> **PROBLEM DETAILS**
Repeat each line of the material below without change.
[DATA FOR REVIEW Boundary: Start]
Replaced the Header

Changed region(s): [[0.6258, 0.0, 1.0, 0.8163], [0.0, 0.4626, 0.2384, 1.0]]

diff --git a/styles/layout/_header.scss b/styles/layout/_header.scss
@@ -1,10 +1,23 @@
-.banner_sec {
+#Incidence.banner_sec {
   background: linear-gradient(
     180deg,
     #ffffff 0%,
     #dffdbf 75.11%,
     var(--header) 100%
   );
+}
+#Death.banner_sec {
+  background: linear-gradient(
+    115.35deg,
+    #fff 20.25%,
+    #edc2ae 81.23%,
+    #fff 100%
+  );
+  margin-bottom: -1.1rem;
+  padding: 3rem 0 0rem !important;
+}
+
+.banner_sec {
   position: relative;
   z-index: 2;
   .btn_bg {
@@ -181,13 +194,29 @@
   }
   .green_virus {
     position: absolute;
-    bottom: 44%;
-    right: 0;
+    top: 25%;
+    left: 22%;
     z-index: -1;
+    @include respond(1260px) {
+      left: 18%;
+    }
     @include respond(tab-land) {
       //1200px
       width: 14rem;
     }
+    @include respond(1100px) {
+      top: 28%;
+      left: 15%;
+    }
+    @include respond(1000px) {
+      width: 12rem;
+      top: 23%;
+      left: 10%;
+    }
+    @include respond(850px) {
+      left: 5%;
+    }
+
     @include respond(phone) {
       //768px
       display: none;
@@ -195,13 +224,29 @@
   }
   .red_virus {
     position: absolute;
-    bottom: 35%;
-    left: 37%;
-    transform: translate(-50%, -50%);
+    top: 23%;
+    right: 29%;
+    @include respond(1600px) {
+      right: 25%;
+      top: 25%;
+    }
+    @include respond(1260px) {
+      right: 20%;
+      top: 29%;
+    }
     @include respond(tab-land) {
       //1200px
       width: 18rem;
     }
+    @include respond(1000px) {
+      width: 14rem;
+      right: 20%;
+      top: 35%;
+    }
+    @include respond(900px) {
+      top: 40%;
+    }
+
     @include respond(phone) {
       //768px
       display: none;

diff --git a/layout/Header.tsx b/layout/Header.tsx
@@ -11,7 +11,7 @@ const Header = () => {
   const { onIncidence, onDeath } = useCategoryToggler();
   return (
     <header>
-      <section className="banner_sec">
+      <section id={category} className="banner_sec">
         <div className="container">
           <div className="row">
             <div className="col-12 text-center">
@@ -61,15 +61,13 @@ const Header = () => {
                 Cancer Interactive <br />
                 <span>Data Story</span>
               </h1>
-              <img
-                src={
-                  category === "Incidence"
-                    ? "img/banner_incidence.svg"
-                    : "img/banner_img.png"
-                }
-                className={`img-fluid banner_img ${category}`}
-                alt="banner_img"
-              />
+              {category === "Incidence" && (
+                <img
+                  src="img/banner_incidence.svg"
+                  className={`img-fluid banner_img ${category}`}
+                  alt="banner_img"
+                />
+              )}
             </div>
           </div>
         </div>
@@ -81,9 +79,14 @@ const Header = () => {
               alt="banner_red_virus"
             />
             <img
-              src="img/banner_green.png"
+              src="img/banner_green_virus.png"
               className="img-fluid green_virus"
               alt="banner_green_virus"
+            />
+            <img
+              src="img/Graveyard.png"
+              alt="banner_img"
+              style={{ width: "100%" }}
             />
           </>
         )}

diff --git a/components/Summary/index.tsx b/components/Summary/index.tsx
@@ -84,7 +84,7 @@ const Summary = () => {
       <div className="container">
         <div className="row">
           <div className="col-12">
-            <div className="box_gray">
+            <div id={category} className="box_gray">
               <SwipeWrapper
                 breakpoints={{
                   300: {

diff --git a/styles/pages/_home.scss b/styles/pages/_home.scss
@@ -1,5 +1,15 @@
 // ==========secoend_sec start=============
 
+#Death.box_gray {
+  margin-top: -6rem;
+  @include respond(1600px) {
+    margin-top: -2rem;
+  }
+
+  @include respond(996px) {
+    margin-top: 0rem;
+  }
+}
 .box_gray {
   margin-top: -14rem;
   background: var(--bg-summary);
[DATA FOR REVIEW Boundary: End]
> **TASK OUTPUT**
Replaced the Header

Changed region(s): [[0.6258, 0.0, 1.0, 0.8163], [0.0, 0.4626, 0.2384, 1.0]]

diff --git a/styles/layout/_header.scss b/styles/layout/_header.scss
@@ -1,10 +1,23 @@
-.banner_sec {
+#Incidence.banner_sec {
   background: linear-gradient(
     180deg,
     #ffffff 0%,
     #dffdbf 75.11%,
     var(--header) 100%
   );
+}
+#Death.banner_sec {
+  background: linear-gradient(
+    115.35deg,
+    #fff 20.25%,
+    #edc2ae 81.23%,
+    #fff 100%
+  );
+  margin-bottom: -1.1rem;
+  padding: 3rem 0 0rem !important;
+}
+
+.banner_sec {
   position: relative;
   z-index: 2;
   .btn_bg {
@@ -181,13 +194,29 @@
   }
   .green_virus {
     position: absolute;
-    bottom: 44%;
-    right: 0;
+    top: 25%;
+    left: 22%;
     z-index: -1;
+    @include respond(1260px) {
+      left: 18%;
+    }
     @include respond(tab-land) {
       //1200px
       width: 14rem;
     }
+    @include respond(1100px) {
+      top: 28%;
+      left: 15%;
+    }
+    @include respond(1000px) {
+      width: 12rem;
+      top: 23%;
+      left: 10%;
+    }
+    @include respond(850px) {
+      left: 5%;
+    }
+
     @include respond(phone) {
       //768px
       display: none;
@@ -195,13 +224,29 @@
   }
   .red_virus {
     position: absolute;
-    bottom: 35%;
-    left: 37%;
-    transform: translate(-50%, -50%);
+    top: 23%;
+    right: 29%;
+    @include respond(1600px) {
+      right: 25%;
+      top: 25%;
+    }
+    @include respond(1260px) {
+      right: 20%;
+      top: 29%;
+    }
     @include respond(tab-land) {
       //1200px
       width: 18rem;
     }
+    @include respond(1000px) {
+      width: 14rem;
+      right: 20%;
+      top: 35%;
+    }
+    @include respond(900px) {
+      top: 40%;
+    }
+
     @include respond(phone) {
       //768px
       display: none;

diff --git a/layout/Header.tsx b/layout/Header.tsx
@@ -11,7 +11,7 @@ const Header = () => {
   const { onIncidence, onDeath } = useCategoryToggler();
   return (
     <header>
-      <section className="banner_sec">
+      <section id={category} className="banner_sec">
         <div className="container">
           <div className="row">
             <div className="col-12 text-center">
@@ -61,15 +61,13 @@ const Header = () => {
                 Cancer Interactive <br />
                 <span>Data Story</span>
               </h1>
-              <img
-                src={
-                  category === "Incidence"
-                    ? "img/banner_incidence.svg"
-                    : "img/banner_img.png"
-                }
-                className={`img-fluid banner_img ${category}`}
-                alt="banner_img"
-              />
+              {category === "Incidence" && (
+                <img
+                  src="img/banner_incidence.svg"
+                  className={`img-fluid banner_img ${category}`}
+                  alt="banner_img"
+                />
+              )}
             </div>
           </div>
         </div>
@@ -81,9 +79,14 @@ const Header = () => {
               alt="banner_red_virus"
             />
             <img
-              src="img/banner_green.png"
+              src="img/banner_green_virus.png"
               className="img-fluid green_virus"
               alt="banner_green_virus"
+            />
+            <img
+              src="img/Graveyard.png"
+              alt="banner_img"
+              style={{ width: "100%" }}
             />
           </>
         )}

diff --git a/components/Summary/index.tsx b/components/Summary/index.tsx
@@ -84,7 +84,7 @@ const Summary = () => {
       <div className="container">
         <div className="row">
           <div className="col-12">
-            <div className="box_gray">
+            <div id={category} className="box_gray">
               <SwipeWrapper
                 breakpoints={{
                   300: {

diff --git a/styles/pages/_home.scss b/styles/pages/_home.scss
@@ -1,5 +1,15 @@
 // ==========secoend_sec start=============
 
+#Death.box_gray {
+  margin-top: -6rem;
+  @include respond(1600px) {
+    margin-top: -2rem;
+  }
+
+  @include respond(996px) {
+    margin-top: 0rem;
+  }
+}
 .box_gray {
   margin-top: -14rem;
   background: var(--bg-summary);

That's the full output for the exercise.